### What you will do
Among the entries below, please show each line that carries the word "objects".
-- -- --
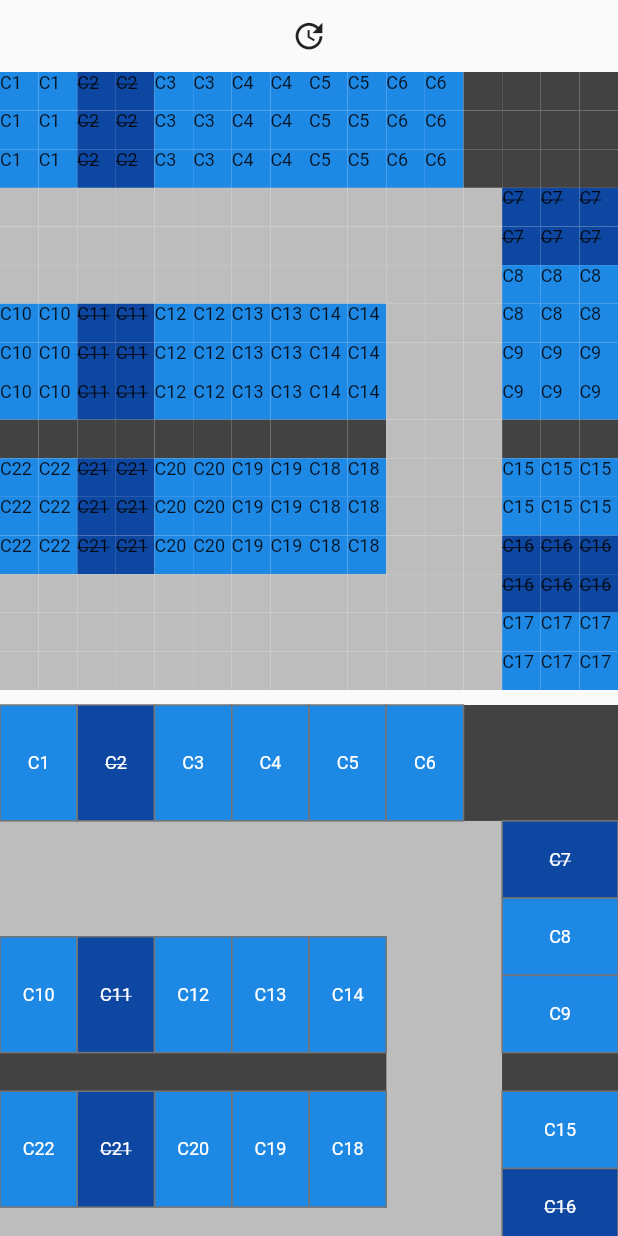
After one commit to MichaelDark/tiny_playground, a Flutter app: the ParkingPage screen opened by its route, after a tap on the "update" icon, on a phone screen of 412 x 824 dp. The commit adds this screen. Run offline on Flutter 3.47's test engine with Material 2 defaults, Android fonts, the phone set to English and light mode, and no system bars.

Commit message:
dev: add parking lot renders

```diff
--- a/lib/main.dart
+++ b/lib/main.dart
@@ -1,6 +1,7 @@
 import 'package:flutter/material.dart';
 
 import 'imsea/imsea_search_page.dart';
+import 'parking/parking_page.dart';
 
 void main() {
   runApp(const TinyApp());
@@ -19,6 +20,7 @@ class TinyApp extends StatelessWidget {
       home: const FeaturesPage(),
       routes: {
         '/imsea': (context) => const ImseaSearchPage(),
+        '/parking': (context) => const ParkingPage(),
       },
     );
   }
@@ -37,6 +39,11 @@ class FeaturesPage extends StatelessWidget {
         child: ListView(
           children: [
             ListTile(
+              title: const Text('Parking'),
+              leading: const Icon(Icons.local_parking_rounded),
+              onTap: () => Navigator.of(context).pushNamed('/parking'),
+            ),
+            ListTile(
               title: const Text('Imsea'),
               leading: const Icon(Icons.image_search),
               onTap: () => Navigator.of(context).pushNamed('/imsea'),
--- /dev/null
+++ b/lib/parking/models/parking_lot.dart
@@ -0,0 +1,64 @@
+import 'package:flutter/foundation.dart' show listEquals;
+
+import 'region.dart';
+
+class ParkingCell {
+  Region? region;
+
+  ParkingCell({this.region});
+}
+
+class ParkingLot {
+  final int width;
+  final int height;
+  final List<Region> regions;
+  final List<List<ParkingCell>> matrix;
+
+  ParkingLot({required this.width, required this.height})
+      : matrix = [],
+        regions = [] {
+    for (int i = 0; i < width; i++) {
+      matrix.add(List.generate(height, (_) => ParkingCell(), growable: false));
+    }
+  }
+
+  int getCellCount() => width * height;
+
+  void addRegion(Region region) {
+    assert(region.x >= 0 && region.x + region.width <= width);
+    assert(region.y >= 0 && region.y + region.height <= height);
+
+    regions.add(region);
+
+    for (int currX = region.x; currX < region.x + region.width; currX++) {
+      for (int currY = region.y; currY < region.y + region.height; currY++) {
+        matrix[currX][currY].region = region;
+      }
+    }
+  }
+
+  ParkingCell getCell(int x, int y) {
+    assert(x >= 0 && x < width);
+    assert(y >= 0 && y < height);
+    return matrix[x][y];
+  }
+
+  @override
+  bool operator ==(Object other) {
+    if (identical(this, other)) return true;
+
+    return other is ParkingLot &&
+        other.width == width &&
+        other.height == height &&
+        listEquals(other.regions, regions) &&
+        listEquals(other.matrix, matrix);
+  }
+
+  @override
+  int get hashCode {
+    return width.hashCode ^
+        height.hashCode ^
+        regions.hashCode ^
+        matrix.hashCode;
+  }
+}
--- /dev/null
+++ b/lib/parking/models/region.dart
@@ -0,0 +1,40 @@
+import 'region_type.dart';
+
+class Region {
+  final int x;
+  final int y;
+  final int width;
+  final int height;
+  final RegionType type;
+
+  const Region(this.x, this.y, this.width, this.height, this.type);
+
+  const Region.named({
+    required this.x,
+    required this.y,
+    required this.width,
+    required this.height,
+    required this.type,
+  });
+
+  @override
+  bool operator ==(Object other) {
+    if (identical(this, other)) return true;
+
+    return other is Region &&
+        other.x == x &&
+        other.y == y &&
+        other.width == width &&
+        other.height == height &&
+        other.type == type;
+  }
+
+  @override
+  int get hashCode {
+    return x.hashCode ^
+        y.hashCode ^
+        width.hashCode ^
+        height.hashCode ^
+        type.hashCode;
+  }
+}
--- /dev/null
+++ b/lib/parking/models/region_type.dart
@@ -0,0 +1,58 @@
+abstract class RegionType {
+  const RegionType();
+
+  Terrain get terrain;
+  bool get walkable;
+}
+
+enum Terrain { barrier, road, parkPlace }
+
+class StaticRegion extends RegionType {
+  @override
+  final Terrain terrain;
+  @override
+  final bool walkable;
+
+  const StaticRegion.road()
+      : terrain = Terrain.road,
+        walkable = true;
+
+  const StaticRegion.barrier()
+      : terrain = Terrain.barrier,
+        walkable = false;
+
+  @override
+  bool operator ==(Object other) {
+    if (identical(this, other)) return true;
+
+    return other is StaticRegion &&
+        other.terrain == terrain &&
+        other.walkable == walkable;
+  }
+
+  @override
+  int get hashCode => terrain.hashCode ^ walkable.hashCode;
+}
+
+class ParkPlaceRegion extends RegionType {
+  final String code;
+  final bool busy;
+
+  const ParkPlaceRegion({required this.code, required this.busy});
+
+  @override
+  Terrain get terrain => Terrain.parkPlace;
+
+  @override
+  bool get walkable => !busy;
+
+  @override
+  bool operator ==(Object other) {
+    if (identical(this, other)) return true;
+
+    return other is ParkPlaceRegion && other.code == code && other.busy == busy;
+  }
+
+  @override
+  int get hashCode => code.hashCode ^ busy.hashCode;
+}
--- /dev/null
+++ b/lib/parking/parking_page.dart
@@ -0,0 +1,42 @@
+import 'package:flutter/material.dart';
+import 'package:tiny_playground/parking/widgets/renders/canvas_render.dart';
+
+import 'models/parking_lot.dart';
+import 'utils/parking_lot_model_1.dart';
+import 'utils/parking_lot_parser.dart';
+import 'widgets/renders/grid_view_render.dart';
+
+class ParkingPage extends StatefulWidget {
+  const ParkingPage({Key? key}) : super(key: key);
+
+  @override
+  State<ParkingPage> createState() => _ParkingPageState();
+}
+
+class _ParkingPageState extends State<ParkingPage> {
+  ParkingLot parkingLot = ParkingLot(width: 16, height: 16);
+
+  void _updateCells() {
+    setState(() {
+      parkingLot = ParkingParser().parse(parkingLotModel1);
+    });
+  }
+
+  @override
+  Widget build(BuildContext context) {
+    return Scaffold(
+      body: Column(
+        mainAxisAlignment: MainAxisAlignment.center,
+        children: [
+          IconButton(
+            onPressed: _updateCells,
+            icon: const Icon(Icons.update),
+          ),
+          ParkingLotGridViewRender(parkingLot: parkingLot),
+          const SizedBox(height: 10),
+          ParkingLotCanvasRender(parkingLot: parkingLot),
+        ],
+      ),
+    );
+  }
+}
--- /dev/null
+++ b/lib/parking/utils/parking_lot_model_1.dart
@@ -0,0 +1,71 @@
+import 'dart:convert';
+
+import '../models/region.dart';
+import '../models/region_type.dart';
+
+String get parkingLotModel1 {
+  Map<String, dynamic> json = {
+    "size": {
+      "x": 16,
+      "y": 16,
+    },
+  };
+
+  const List<Region> objects = [
+    Region(0, 3, 13, 3, StaticRegion.road()),
+    Region(0, 13, 13, 3, StaticRegion.road()),
+    Region(10, 3, 3, 13, StaticRegion.road()),
+    Region(0, 9, 10, 1, StaticRegion.barrier()),
+    Region(13, 9, 3, 1, StaticRegion.barrier()),
+    Region(12, 0, 4, 3, StaticRegion.barrier()),
+    Region(0, 0, 2, 3, ParkPlaceRegion(code: 'C1', busy: false)),
+    Region(2, 0, 2, 3, ParkPlaceRegion(code: 'C2', busy: true)),
+    Region(4, 0, 2, 3, ParkPlaceRegion(code: 'C3', busy: false)),
+    Region(6, 0, 2, 3, ParkPlaceRegion(code: 'C4', busy: false)),
+    Region(8, 0, 2, 3, ParkPlaceRegion(code: 'C5', busy: false)),
+    Region(10, 0, 2, 3, ParkPlaceRegion(code: 'C6', busy: false)),
+    Region(13, 3, 3, 2, ParkPlaceRegion(code: 'C7', busy: true)),
+    Region(13, 5, 3, 2, ParkPlaceRegion(code: 'C8', busy: false)),
+    Region(13, 7, 3, 2, ParkPlaceRegion(code: 'C9', busy: false)),
+    Region(0, 6, 2, 3, ParkPlaceRegion(code: 'C10', busy: false)),
+    Region(2, 6, 2, 3, ParkPlaceRegion(code: 'C11', busy: true)),
+    Region(4, 6, 2, 3, ParkPlaceRegion(code: 'C12', busy: false)),
+    Region(6, 6, 2, 3, ParkPlaceRegion(code: 'C13', busy: false)),
+    Region(8, 6, 2, 3, ParkPlaceRegion(code: 'C14', busy: false)),
+    Region(13, 10, 3, 2, ParkPlaceRegion(code: 'C15', busy: false)),
+    Region(13, 12, 3, 2, ParkPlaceRegion(code: 'C16', busy: true)),
+    Region(13, 14, 3, 2, ParkPlaceRegion(code: 'C17', busy: false)),
+    Region(8, 10, 2, 3, ParkPlaceRegion(code: 'C18', busy: false)),
+    Region(6, 10, 2, 3, ParkPlaceRegion(code: 'C19', busy: false)),
+    Region(4, 10, 2, 3, ParkPlaceRegion(code: 'C20', busy: false)),
+    Region(2, 10, 2, 3, ParkPlaceRegion(code: 'C21', busy: true)),
+    Region(0, 10, 2, 3, ParkPlaceRegion(code: 'C22', busy: false)),
+  ];
+
+  return jsonEncode({
+    ...json,
+    "objects": objects.map(_areaToJson).toList(),
+  });
+}
+
+Map<String, dynamic> _areaToJson(Region area) {
+  return {
+    "x": area.x,
+    "y": area.y,
+    "width": area.width,
+    "height": area.height,
+    "payload": _typeToJson(area.type),
+  };
+}
+
+Map<String, dynamic>? _typeToJson(RegionType type) {
+  switch (type.terrain) {
+    case Terrain.barrier:
+      return {"type": "barrier"};
+    case Terrain.road:
+      return {"type": "road"};
+    case Terrain.parkPlace:
+      final parkPlace = type as ParkPlaceRegion;
+      return {"type": "park", "code": parkPlace.code, "busy": parkPlace.busy};
+  }
+}
--- /dev/null
+++ b/lib/parking/utils/parking_lot_parser.dart
@@ -0,0 +1,52 @@
+import 'dart:convert';
+
+import '../models/parking_lot.dart';
+import '../models/region.dart';
+import '../models/region_type.dart';
+
+class ParkingParser {
+  ParkingParser();
+
+  ParkingLot parse(String input) {
+    final json = jsonDecode(input);
+
+    final parking = ParkingLot(
+      width: json["size"]["x"],
+      height: json["size"]["y"],
+    );
+
+    final objects = (json["objects"] as List).cast<Map<String, dynamic>>();
+
+    for (final object in objects) {
+      final RegionType type;
+      switch (object["payload"]["type"]) {
+        case 'road':
+          type = const StaticRegion.road();
+          break;
+        case 'barrier':
+          type = const StaticRegion.barrier();
+          break;
+        case 'park':
+          type = ParkPlaceRegion(
+            code: object["payload"]["code"],
+            busy: object["payload"]["busy"],
+          );
+          break;
+        default:
+          continue;
+      }
+
+      parking.addRegion(
+        Region.named(
+          x: object["x"],
+          y: object["y"],
+          width: object["width"],
+          height: object["height"],
+          type: type,
+        ),
+      );
+    }
+
+    return parking;
+  }
+}
--- /dev/null
+++ b/lib/parking/widgets/renders/canvas_render.dart
@@ -0,0 +1,91 @@
+import 'package:flutter/material.dart';
+
+import '../../models/parking_lot.dart';
+import '../../models/region.dart';
+import '../../models/region_type.dart';
+
+class ParkingLotCanvasRender extends StatelessWidget {
+  final ParkingLot parkingLot;
+
+  const ParkingLotCanvasRender({required this.parkingLot, super.key});
+
+  @override
+  Widget build(BuildContext context) {
+    return AspectRatio(
+      aspectRatio: parkingLot.width / parkingLot.height,
+      child: CustomPaint(
+        painter: ParkingPainter(parkingLot),
+      ),
+    );
+  }
+}
+
+class ParkingPainter extends CustomPainter {
+  final ParkingLot parking;
+
+  ParkingPainter(this.parking);
+
+  final dirtPaint = Paint()..color = Colors.brown[400]!;
+  final roadPaint = Paint()..color = Colors.grey[400]!;
+  final barrierPaint = Paint()..color = Colors.grey[800]!;
+  final busyParkPlacePaint = Paint()..color = Colors.blue[900]!;
+  final freeParkPlacePaint = Paint()..color = Colors.blue[600]!;
+  final parkPlaceBorderPaint = Paint()
+    ..color = Colors.grey[600]!
+    ..style = PaintingStyle.stroke
+    ..strokeWidth = 1;
+
+  @override
+  void paint(Canvas canvas, Size size) {
+    final xSize = size.width / parking.width;
+    final ySize = size.height / parking.height;
+
+    canvas.drawRect(Rect.fromLTWH(0, 0, size.width, size.height), dirtPaint);
+
+    for (final area in parking.regions) {
+      final topX = area.x * xSize;
+      final topY = area.y * ySize;
+      final width = area.width * xSize;
+      final height = area.height * ySize;
+      final rect = Rect.fromLTWH(topX, topY, width, height);
+
+      _drawArea(canvas, rect, area);
+    }
+  }
+
+  void _drawArea(Canvas canvas, Rect rect, Region region) {
+    switch (region.type.terrain) {
+      case Terrain.barrier:
+        canvas.drawRect(rect, barrierPaint);
+        break;
+      case Terrain.road:
+        canvas.drawRect(rect, roadPaint);
+        break;
+      case Terrain.parkPlace:
+        final parkPlace = region.type as ParkPlaceRegion;
+        final paint = parkPlace.busy ? busyParkPlacePaint : freeParkPlacePaint;
+        canvas.drawRect(rect, paint);
+        canvas.drawRect(rect, parkPlaceBorderPaint);
+
+        final painter = TextPainter(
+          text: TextSpan(
+            text: parkPlace.code,
+            style: TextStyle(
+              color: Colors.white,
+              fontSize: 12,
+              decoration: parkPlace.busy ? TextDecoration.lineThrough : null,
+            ),
+          ),
+          textDirection: TextDirection.ltr,
+        );
+        painter.layout(minWidth: 0, maxWidth: rect.width);
+        final halfTextOffset = Offset(painter.width / 2, painter.height / 2);
+        painter.paint(canvas, rect.center - halfTextOffset);
+        break;
+    }
+  }
+
+  @override
+  bool shouldRepaint(covariant CustomPainter oldDelegate) =>
+      oldDelegate is ParkingPainter && parking != oldDelegate.parking;
+}
--- /dev/null
+++ b/lib/parking/widgets/renders/grid_view_render.dart
@@ -0,0 +1,148 @@
+import 'package:flutter/material.dart';
+import 'package:tiny_playground/parking/models/parking_lot.dart';
+
+import '../../models/region_type.dart';
+
+class ParkingLotGridViewRender extends StatelessWidget {
+  final ParkingLot parkingLot;
+
+  const ParkingLotGridViewRender({required this.parkingLot, super.key});
+
+  @override
+  Widget build(BuildContext context) {
+    return AspectRatio(
+      aspectRatio: parkingLot.width / parkingLot.height,
+      child: LayoutBuilder(
+        builder: (context, constraints) {
+          final xSize = constraints.maxWidth / parkingLot.width;
+          final ySize = constraints.maxHeight / parkingLot.height;
+
+          return GridView.builder(
+            gridDelegate: SliverGridDelegateWithFixedCrossAxisCount(
+              crossAxisCount: parkingLot.height,
+            ),
+            padding: EdgeInsets.zero,
+            itemCount: parkingLot.getCellCount(),
+            itemBuilder: (context, index) {
+              final x = index % parkingLot.width;
+              final y = index ~/ parkingLot.width;
+
+              return CellWidget(
+                size: Size(xSize, ySize),
+                parkingLot: parkingLot,
+                x: x,
+                y: y,
+              );
+            },
+          );
+        },
+      ),
+    );
+  }
+}
+
+class CellWidget extends StatelessWidget {
+  final Size size;
+  final ParkingLot parkingLot;
+  final int x;
+  final int y;
+
+  const CellWidget({
+    required this.size,
+    required this.parkingLot,
+    required this.x,
+    required this.y,
+    super.key,
+  });
+
+  @override
+  Widget build(BuildContext context) {
+    final ParkingCell cell = parkingLot.getCell(x, y);
+    final RegionType? type = cell.region?.type;
+
+    Widget? child;
+
+    if (type != null) {
+      switch (type.terrain) {
+        case Terrain.barrier:
+          child = const BarrierCellWidget();
+          break;
+        case Terrain.road:
+          child = const RoadCellWidget();
+          break;
+        case Terrain.parkPlace:
+          child = ParkPlaceCellWidget(region: type as ParkPlaceRegion);
+          break;
+      }
+    }
+
+    child ??= DummyCell(x: x, y: y);
+
+    return SizedBox.fromSize(
+      size: size,
+      child: child,
+    );
+  }
+}
+
+class DummyCell extends StatelessWidget {
+  final int x;
+  final int y;
+
+  const DummyCell({required this.x, required this.y, super.key});
+
+  @override
+  Widget build(BuildContext context) {
+    return Container(
+      color: x % 2 == 0
+          ? (y % 2 == 0 ? Colors.blue : Colors.red)
+          : (y % 2 == 0 ? Colors.green : Colors.yellow),
+      child: Text(
+        '$x; $y',
+        style: const TextStyle(fontSize: 8),
+      ),
+    );
+  }
+}
+
+class BarrierCellWidget extends StatelessWidget {
+  const BarrierCellWidget({super.key});
+
+  @override
+  Widget build(BuildContext context) {
+    return Container(
+      color: Colors.grey[800],
+    );
+  }
+}
+
+class RoadCellWidget extends StatelessWidget {
+  const RoadCellWidget({super.key});
+
+  @override
+  Widget build(BuildContext context) {
+    return Container(
+      color: Colors.grey[400],
+    );
+  }
+}
+
+class ParkPlaceCellWidget extends StatelessWidget {
+  final ParkPlaceRegion region;
+
+  const ParkPlaceCellWidget({super.key, required this.region});
+
+  @override
+  Widget build(BuildContext context) {
+    return Container(
+      color: region.busy ? Colors.blue[900] : Colors.blue[600],
+      child: Text(
+        region.code,
+        style: TextStyle(
+          fontSize: 12,
+          decoration: region.busy ? TextDecoration.lineThrough : null,
+        ),
+      ),
+    );
+  }
+}
```
Also changed, not shown: pubspec.yaml (+1 -36 lines), pubspec.lock.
-- -- --
### Your response
+  const List<Region> objects = [
+    "objects": objects.map(_areaToJson).toList(),
+    final objects = (json["objects"] as List).cast<Map<String, dynamic>>();
+    for (final object in objects) {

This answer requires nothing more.